- **EXERCISE**:
Take each line of the data that contains the string "dealerArea" and copy it.

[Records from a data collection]

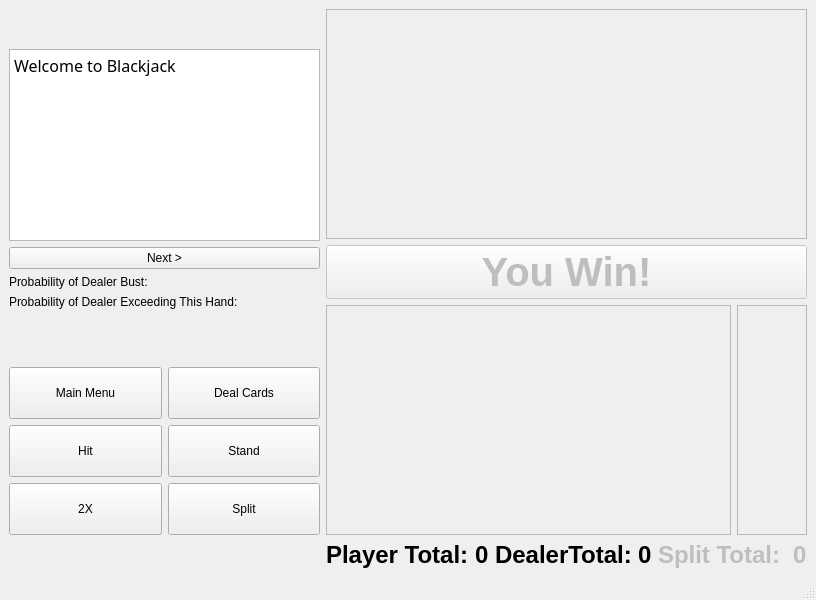
Before: the Qt Designer form blackJackTeacher/PlayingWindow.ui in UofU-CS3505/cs3505-assignment9-BradleyBartelt, drawn with Qt 5.
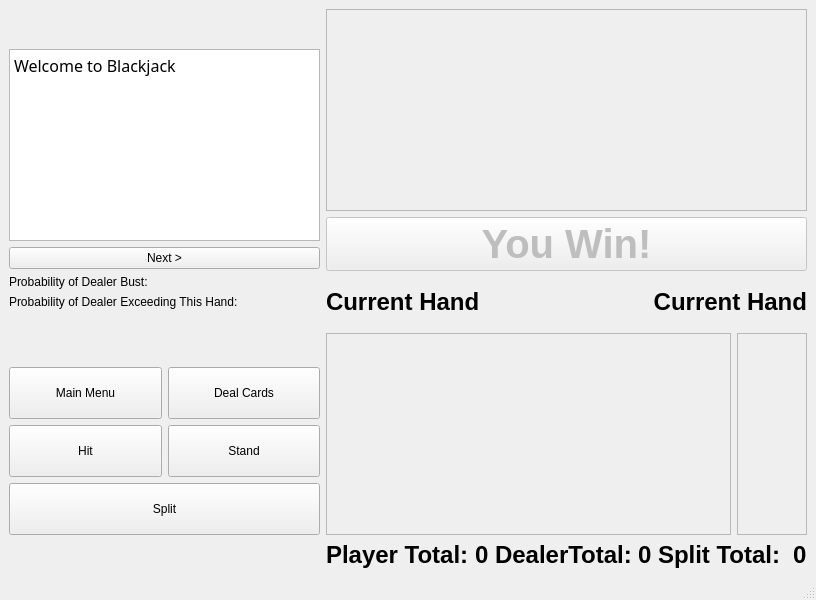
After: the same form once the commit is applied.

Commit message:
Fixed Bugs, made it obvious which hand you're on when split, and got rid of 2x button
Fixed bug where deal cards would get enabled randomly after a player main hand bust. Also fixed splitting issue where busting the split hand didn't set the main hand to the current hand.

What changed in the file:
```diff
--- a/blackJackTeacher/PlayingWindow.ui
+++ b/blackJackTeacher/PlayingWindow.ui
@@ -77,161 +77,6 @@
       </item>
      </layout>
     </item>
-    <item row="0" column="1" rowspan="2">
-     <layout class="QVBoxLayout" name="playAreaLayout" stretch="2,2,2">
-      <item>
-       <widget class="QScrollArea" name="dealerArea">
-        <property name="widgetResizable">
-         <bool>true</bool>
-        </property>
-        <widget class="QWidget" name="scrollAreaWidgetContents">
-         <property name="geometry">
-          <rect>
-           <x>0</x>
-           <y>0</y>
-           <width>498</width>
-           <height>191</height>
-          </rect>
-         </property>
-         <layout class="QHBoxLayout" name="horizontalLayout">
-          <item>
-           <widget class="QLabel" name="label_2">
-            <property name="text">
-             <string/>
-            </property>
-           </widget>
-          </item>
-          <item>
-           <widget class="QLabel" name="label_4">
-            <property name="text">
-             <string/>
-            </property>
-           </widget>
-          </item>
-          <item>
-           <widget class="QLabel" name="label_3">
-            <property name="text">
-             <string/>
-            </property>
-           </widget>
-          </item>
-          <item>
-           <widget class="QLabel" name="label_5">
-            <property name="text">
-             <string/>
-            </property>
-           </widget>
-          </item>
-          <item>
-           <widget class="QLabel" name="label_6">
-            <property name="text">
-             <string/>
-            </property>
-           </widget>
-          </item>
-          <item>
-           <widget class="QLabel" name="label">
-            <property name="text">
-             <string/>
-            </property>
-           </widget>
-          </item>
-          <item>
-           <widget class="QLabel" name="label_7">
-            <property name="text">
-             <string/>
-            </property>
-           </widget>
-          </item>
-          <item>
-           <widget class="QLabel" name="label_8">
-            <property name="text">
-             <string/>
-            </property>
-           </widget>
-          </item>
-          <item>
-           <widget class="QLabel" name="label_9">
-            <property name="text">
-             <string/>
-            </property>
-           </widget>
-          </item>
-         </layout>
-         <zorder>label_4</zorder>
-         <zorder>label_2</zorder>
-         <zorder>label_3</zorder>
-         <zorder>label_5</zorder>
-         <zorder>label_6</zorder>
-         <zorder>label</zorder>
-         <zorder>label_7</zorder>
-         <zorder>label_8</zorder>
-         <zorder>label_9</zorder>
-        </widget>
-       </widget>
-      </item>
-      <item>
-       <widget class="QPushButton" name="winButton">
-        <property name="enabled">
-         <bool>false</bool>
-        </property>
-        <property name="font">
-         <font>
-          <pointsize>30</pointsize>
-          <bold>true</bold>
-         </font>
-        </property>
-        <property name="text">
-         <string>You Win!</string>
-        </property>
-       </widget>
-      </item>
-      <item>
-       <layout class="QHBoxLayout" name="handLayout" stretch="1,0">
-        <item>
-         <widget class="QScrollArea" name="scrollArea">
-          <property name="widgetResizable">
-           <bool>true</bool>
-          </property>
-          <widget class="QWidget" name="scrollAreaWidgetContents_7">
-           <property name="geometry">
-            <rect>
-             <x>0</x>
-             <y>0</y>
-             <width>402</width>
-             <height>189</height>
-            </rect>
-           </property>
-           <layout class="QHBoxLayout" name="horizontalLayout_8"/>
-          </widget>
-         </widget>
-        </item>
-        <item>
-         <widget class="QScrollArea" name="splitArea">
-          <property name="widgetResizable">
-           <bool>true</bool>
-          </property>
-          <widget class="QWidget" name="scrollAreaWidgetContents_2">
-           <property name="geometry">
-            <rect>
-             <x>0</x>
-             <y>0</y>
-             <width>85</width>
-             <height>189</height>
-            </rect>
-           </property>
-           <layout class="QHBoxLayout" name="horizontalLayout_2">
-            <property name="spacing">
-             <number>7</number>
-            </property>
-           </layout>
-          </widget>
-         </widget>
-        </item>
-       </layout>
-      </item>
-     </layout>
-    </item>
     <item row="2" column="1">
      <layout class="QGridLayout" name="totalDisplayLayout" columnstretch="0,0,0,0,0,0,0,0">
       <item row="1" column="3">
@@ -282,7 +127,7 @@
       <item row="1" column="6">
        <widget class="QLabel" name="splitLabel">
         <property name="enabled">
-         <bool>false</bool>
+         <bool>true</bool>
         </property>
         <property name="font">
          <font>
@@ -290,6 +135,9 @@
           <bold>true</bold>
          </font>
         </property>
+        <property name="autoFillBackground">
+         <bool>false</bool>
+        </property>
         <property name="text">
          <string>Split Total: </string>
         </property>
@@ -311,7 +159,7 @@
       <item row="1" column="7">
        <widget class="QLabel" name="splitTotal">
         <property name="enabled">
-         <bool>false</bool>
+         <bool>true</bool>
         </property>
         <property name="font">
          <font>
@@ -319,6 +167,9 @@
           <bold>true</bold>
          </font>
         </property>
+        <property name="autoFillBackground">
+         <bool>false</bool>
+        </property>
         <property name="text">
          <string>0</string>
         </property>
@@ -403,19 +254,6 @@
       </item>
       <item>
        <layout class="QHBoxLayout" name="doubleAndSplitLayout">
-        <item>
-         <widget class="QPushButton" name="doubleButton">
-          <property name="sizePolicy">
-           <sizepolicy hsizetype="Minimum" vsizetype="Expanding">
-            <horstretch>0</horstretch>
-            <verstretch>0</verstretch>
-           </sizepolicy>
-          </property>
-          <property name="text">
-           <string>2X</string>
-          </property>
-         </widget>
-        </item>
         <item>
          <widget class="QPushButton" name="splitButton">
           <property name="sizePolicy">
@@ -433,6 +271,127 @@
       </item>
      </layout>
     </item>
+    <item row="0" column="1" rowspan="2">
+     <layout class="QVBoxLayout" name="playAreaLayout" stretch="4,4,1,4">
+      <item>
+       <widget class="QScrollArea" name="dealerArea">
+        <property name="widgetResizable">
+         <bool>true</bool>
+        </property>
+        <widget class="QWidget" name="scrollAreaWidgetContents">
+         <property name="geometry">
+          <rect>
+           <x>0</x>
+           <y>0</y>
+           <width>387</width>
+           <height>175</height>
+          </rect>
+         </property>
+         <layout class="QHBoxLayout" name="horizontalLayout"/>
+        </widget>
+       </widget>
+      </item>
+      <item>
+       <widget class="QPushButton" name="winButton">
+        <property name="enabled">
+         <bool>false</bool>
+        </property>
+        <property name="font">
+         <font>
+          <pointsize>30</pointsize>
+          <bold>true</bold>
+         </font>
+        </property>
+        <property name="text">
+         <string>You Win!</string>
+        </property>
+       </widget>
+      </item>
+      <item>
+       <layout class="QHBoxLayout" name="horizontalLayout_3" stretch="0,0">
+        <property name="leftMargin">
+         <number>0</number>
+        </property>
+        <item>
+         <widget class="QLabel" name="mainHand">
+          <property name="font">
+           <font>
+            <pointsize>18</pointsize>
+            <bold>true</bold>
+           </font>
+          </property>
+          <property name="text">
+           <string>Current Hand</string>
+          </property>
+          <property name="alignment">
+           <set>Qt::AlignLeading|Qt::AlignLeft|Qt::AlignVCenter</set>
+          </property>
+         </widget>
+        </item>
+        <item>
+         <widget class="QLabel" name="splitHand">
+          <property name="font">
+           <font>
+            <pointsize>18</pointsize>
+            <bold>true</bold>
+           </font>
+          </property>
+          <property name="text">
+           <string>Current Hand</string>
+          </property>
+          <property name="alignment">
+           <set>Qt::AlignRight|Qt::AlignTrailing|Qt::AlignVCenter</set>
+          </property>
+         </widget>
+        </item>
+       </layout>
+      </item>
+      <item>
+       <layout class="QHBoxLayout" name="handLayout" stretch="1,0">
+        <item>
+         <widget class="QScrollArea" name="scrollArea">
+          <property name="widgetResizable">
+           <bool>true</bool>
+          </property>
+          <widget class="QWidget" name="scrollAreaWidgetContents_7">
+           <property name="geometry">
+            <rect>
+             <x>0</x>
+             <y>0</y>
+             <width>301</width>
+             <height>173</height>
+            </rect>
+           </property>
+           <layout class="QHBoxLayout" name="horizontalLayout_8"/>
+          </widget>
+         </widget>
+        </item>
+        <item>
+         <widget class="QScrollArea" name="splitArea">
+          <property name="widgetResizable">
+           <bool>true</bool>
+          </property>
+          <widget class="QWidget" name="scrollAreaWidgetContents_2">
+           <property name="geometry">
+            <rect>
+             <x>0</x>
+             <y>0</y>
+             <width>72</width>
+             <height>173</height>
+            </rect>
+           </property>
+           <layout class="QHBoxLayout" name="horizontalLayout_2">
+            <property name="spacing">
+             <number>7</number>
+            </property>
+           </layout>
+          </widget>
+         </widget>
+        </item>
+       </layout>
+      </item>
+     </layout>
+    </item>
    </layout>
   </widget>
   <widget class="QMenuBar" name="menubar">
```
Left out of the diff: 2 changed lines with no effect on the pictures. The commit also changes 8 other files.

- **EXPECTED ANSWER**:
-       <widget class="QScrollArea" name="dealerArea">
+       <widget class="QScrollArea" name="dealerArea">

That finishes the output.